*** Opening of Provided material ***

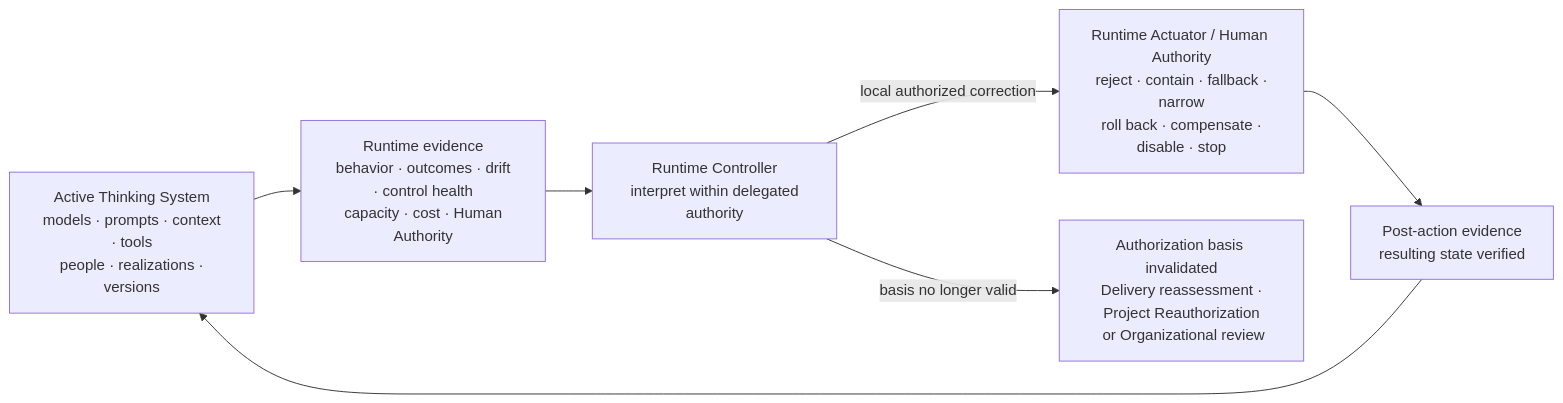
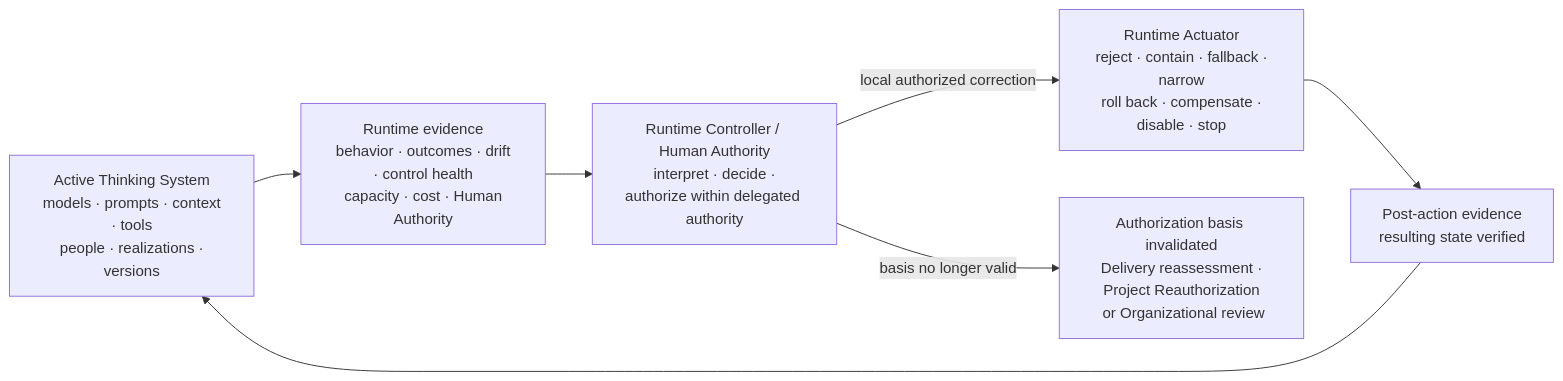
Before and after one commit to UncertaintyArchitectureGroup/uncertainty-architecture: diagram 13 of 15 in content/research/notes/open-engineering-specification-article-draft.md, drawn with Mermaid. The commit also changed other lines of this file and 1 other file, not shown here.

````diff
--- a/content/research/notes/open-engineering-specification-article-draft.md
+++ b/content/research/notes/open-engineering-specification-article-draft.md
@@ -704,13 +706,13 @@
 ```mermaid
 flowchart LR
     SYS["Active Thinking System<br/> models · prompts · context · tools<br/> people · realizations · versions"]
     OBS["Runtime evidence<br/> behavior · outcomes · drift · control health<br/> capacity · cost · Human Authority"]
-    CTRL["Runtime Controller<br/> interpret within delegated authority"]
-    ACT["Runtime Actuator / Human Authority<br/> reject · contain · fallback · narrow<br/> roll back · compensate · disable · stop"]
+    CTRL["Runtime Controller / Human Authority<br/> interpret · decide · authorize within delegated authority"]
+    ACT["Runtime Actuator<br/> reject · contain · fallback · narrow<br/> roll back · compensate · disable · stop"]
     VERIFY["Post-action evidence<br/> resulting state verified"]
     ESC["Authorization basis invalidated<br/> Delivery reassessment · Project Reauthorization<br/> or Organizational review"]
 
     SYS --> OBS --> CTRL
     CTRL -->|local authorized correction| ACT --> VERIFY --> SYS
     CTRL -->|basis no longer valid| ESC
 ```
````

*** Close of Provided material ***

Task requirements: Leaving out any images, restate every record word for word.

Result for this task:
Before and after one commit to UncertaintyArchitectureGroup/uncertainty-architecture: diagram 13 of 15 in content/research/notes/open-engineering-specification-article-draft.md, drawn with Mermaid. The commit also changed other lines of this file and 1 other file, not shown here.

````diff
--- a/content/research/notes/open-engineering-specification-article-draft.md
+++ b/content/research/notes/open-engineering-specification-article-draft.md
@@ -704,13 +706,13 @@
 ```mermaid
 flowchart LR
     SYS["Active Thinking System<br/> models · prompts · context · tools<br/> people · realizations · versions"]
     OBS["Runtime evidence<br/> behavior · outcomes · drift · control health<br/> capacity · cost · Human Authority"]
-    CTRL["Runtime Controller<br/> interpret within delegated authority"]
-    ACT["Runtime Actuator / Human Authority<br/> reject · contain · fallback · narrow<br/> roll back · compensate · disable · stop"]
+    CTRL["Runtime Controller / Human Authority<br/> interpret · decide · authorize within delegated authority"]
+    ACT["Runtime Actuator<br/> reject · contain · fallback · narrow<br/> roll back · compensate · disable · stop"]
     VERIFY["Post-action evidence<br/> resulting state verified"]
     ESC["Authorization basis invalidated<br/> Delivery reassessment · Project Reauthorization<br/> or Organizational review"]
 
     SYS --> OBS --> CTRL
     CTRL -->|local authorized correction| ACT --> VERIFY --> SYS
     CTRL -->|basis no longer valid| ESC
 ```
````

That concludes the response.